Steps in the Scientific
        Method
               Observation
               Hypothesis
               Experiment
               Data Collection
               Conclusion
               Retest
   An example of an      Observations
 observation might be
  noticing that many
  salamanders near a
pond have curved, not
  straight, tails. The
 pond is located by a
 farmers field where
     pesticides are
 regularly sprayed on
         crops.
        Hypothesis
   A suggested
    solution to the
    problem.
   Must be testable
   Sometimes written
    as If…Then…
    statements
   Predicts an
    outcome
         Hypothesis
 An example of a
  hypothesis :
If the concentration
of a pesticide is
increased, then there
will be a greater
percentage of
salamanders with
curled tails.
     Experiment!!
A defined and
   specific
  procedure
structured to
   test the
 hypothesis.
Some rules:
   Change one factor (variable) and
    observe or measures what
    happens.
   Control all other factors (referred
    to as ‘controlled variables’)
   Use a control group when possible
   Quantify data as much as
    possible.
   Collect qualitative data as well!
Are the controlled variables the
same thing as the control group?
       No! Explain!
What is the Purpose of a
    control group?
 Control groups are not under
  testing parameters.
 Control groups often

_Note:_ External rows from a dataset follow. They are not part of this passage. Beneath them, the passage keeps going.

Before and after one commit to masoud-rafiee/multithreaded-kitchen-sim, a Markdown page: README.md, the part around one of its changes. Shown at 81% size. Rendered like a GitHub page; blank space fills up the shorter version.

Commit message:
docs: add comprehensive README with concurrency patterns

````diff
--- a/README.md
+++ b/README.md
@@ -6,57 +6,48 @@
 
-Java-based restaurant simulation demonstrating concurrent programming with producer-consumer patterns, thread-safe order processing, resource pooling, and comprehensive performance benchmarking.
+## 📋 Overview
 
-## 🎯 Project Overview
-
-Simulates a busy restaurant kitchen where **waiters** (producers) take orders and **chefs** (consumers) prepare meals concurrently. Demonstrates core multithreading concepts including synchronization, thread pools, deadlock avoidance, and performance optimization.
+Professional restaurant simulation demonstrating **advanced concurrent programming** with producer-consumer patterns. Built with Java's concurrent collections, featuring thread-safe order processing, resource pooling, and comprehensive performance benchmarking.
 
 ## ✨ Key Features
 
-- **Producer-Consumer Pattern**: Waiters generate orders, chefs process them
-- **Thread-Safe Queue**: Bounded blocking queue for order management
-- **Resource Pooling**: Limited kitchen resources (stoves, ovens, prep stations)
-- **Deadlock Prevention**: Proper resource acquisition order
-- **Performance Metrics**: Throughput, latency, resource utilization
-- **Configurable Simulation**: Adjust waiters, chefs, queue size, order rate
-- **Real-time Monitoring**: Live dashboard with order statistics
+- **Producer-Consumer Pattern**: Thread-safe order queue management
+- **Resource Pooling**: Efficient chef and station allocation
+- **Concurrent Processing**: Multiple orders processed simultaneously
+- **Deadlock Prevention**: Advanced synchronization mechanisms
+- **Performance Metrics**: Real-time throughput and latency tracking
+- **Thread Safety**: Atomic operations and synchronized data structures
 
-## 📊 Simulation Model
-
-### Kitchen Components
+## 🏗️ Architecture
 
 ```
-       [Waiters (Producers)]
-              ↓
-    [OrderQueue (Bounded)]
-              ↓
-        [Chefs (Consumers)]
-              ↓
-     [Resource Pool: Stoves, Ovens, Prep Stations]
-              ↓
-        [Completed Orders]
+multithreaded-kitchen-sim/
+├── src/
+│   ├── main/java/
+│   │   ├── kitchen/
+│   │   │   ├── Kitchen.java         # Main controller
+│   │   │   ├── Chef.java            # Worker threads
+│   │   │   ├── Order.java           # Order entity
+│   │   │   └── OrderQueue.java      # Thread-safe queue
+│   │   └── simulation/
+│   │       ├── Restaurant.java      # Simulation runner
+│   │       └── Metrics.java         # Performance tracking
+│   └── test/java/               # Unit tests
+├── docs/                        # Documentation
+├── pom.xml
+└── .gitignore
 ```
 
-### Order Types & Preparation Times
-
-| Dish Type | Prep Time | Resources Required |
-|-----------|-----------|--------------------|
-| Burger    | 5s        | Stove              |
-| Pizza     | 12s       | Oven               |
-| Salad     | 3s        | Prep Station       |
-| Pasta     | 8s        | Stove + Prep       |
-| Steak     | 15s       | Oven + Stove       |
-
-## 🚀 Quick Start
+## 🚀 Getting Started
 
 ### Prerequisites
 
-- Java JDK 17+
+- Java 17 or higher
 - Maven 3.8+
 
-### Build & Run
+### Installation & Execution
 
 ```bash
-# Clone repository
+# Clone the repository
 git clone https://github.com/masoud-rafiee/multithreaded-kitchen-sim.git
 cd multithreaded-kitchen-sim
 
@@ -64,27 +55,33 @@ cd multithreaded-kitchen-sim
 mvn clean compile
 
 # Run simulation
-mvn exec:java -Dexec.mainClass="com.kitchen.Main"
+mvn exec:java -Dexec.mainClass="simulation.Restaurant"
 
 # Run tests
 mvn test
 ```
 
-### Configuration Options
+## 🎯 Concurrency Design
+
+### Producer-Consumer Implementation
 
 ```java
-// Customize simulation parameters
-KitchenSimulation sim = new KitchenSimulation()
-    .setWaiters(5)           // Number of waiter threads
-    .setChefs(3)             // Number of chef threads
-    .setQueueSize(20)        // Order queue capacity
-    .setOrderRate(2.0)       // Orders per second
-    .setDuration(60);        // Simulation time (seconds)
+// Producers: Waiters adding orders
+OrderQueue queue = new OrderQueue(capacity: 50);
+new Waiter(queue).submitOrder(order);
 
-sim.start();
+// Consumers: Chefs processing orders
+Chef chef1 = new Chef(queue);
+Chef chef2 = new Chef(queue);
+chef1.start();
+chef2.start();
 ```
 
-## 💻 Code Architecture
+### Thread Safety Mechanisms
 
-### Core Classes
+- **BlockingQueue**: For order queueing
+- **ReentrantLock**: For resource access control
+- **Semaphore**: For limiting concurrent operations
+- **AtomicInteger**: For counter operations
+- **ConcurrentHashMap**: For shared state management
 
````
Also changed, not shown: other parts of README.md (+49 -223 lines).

  symbolize the normal state.
 They are often used for
  COMPARISON
          Other Variables
   The factor that is changed is known as the
    independent variable (ex. We change the
    type of additive (pesticide or not) that we
    give to each individual in a test group)
   The factor that is measured or observed is
    called the dependent variable (ex. We
    measure the effects of the pesticide (or
    not) on growth/change in tail of
    salamander)
               Example
   For example, suppose you want to figure
    out the fastest route to walk home from
    school.
   You will try several different routes and
    time how long it takes you to get home by
    each one.
   Since you are only interested in finding a
    route that is fastest for you, you will do
    the walking yourself.
What are the Variables in
   Your Experiment?

    Varying the route is the
     independent variable
    The time it takes is the
     dependent variable
    Keeping the same walker
     throughout makes the walker a
     control variable.
One more thing… it is best
to make several trials with
each independent variable.
Data                    Must be organized
   Results of the    Can be organized into
    experiment       charts, tables, or graphs

   May be
    quantitative
    (numbers) or
    qualitative
           Conclusion

   The answer to
    the hypothesis
    based on the
    data obtained
    from the
    experiment
        Retest

In order to
 verify the
   results,
experiments
   must be
  retested.
                 Example:
             Potato Chips and
              Stomach Aches
   Researchers tested the prediction that
    Olestra® in potato chips causes cramps
       Experimental group: Olestra chips
       Control group: regular chips
 Hypothesis
Olestra® causes intestinal cramps.


Prediction
  People who eat potato chips made with Olestra will be
 more likely to get intestinal cramps than those who eat
           potato chips made without Olestra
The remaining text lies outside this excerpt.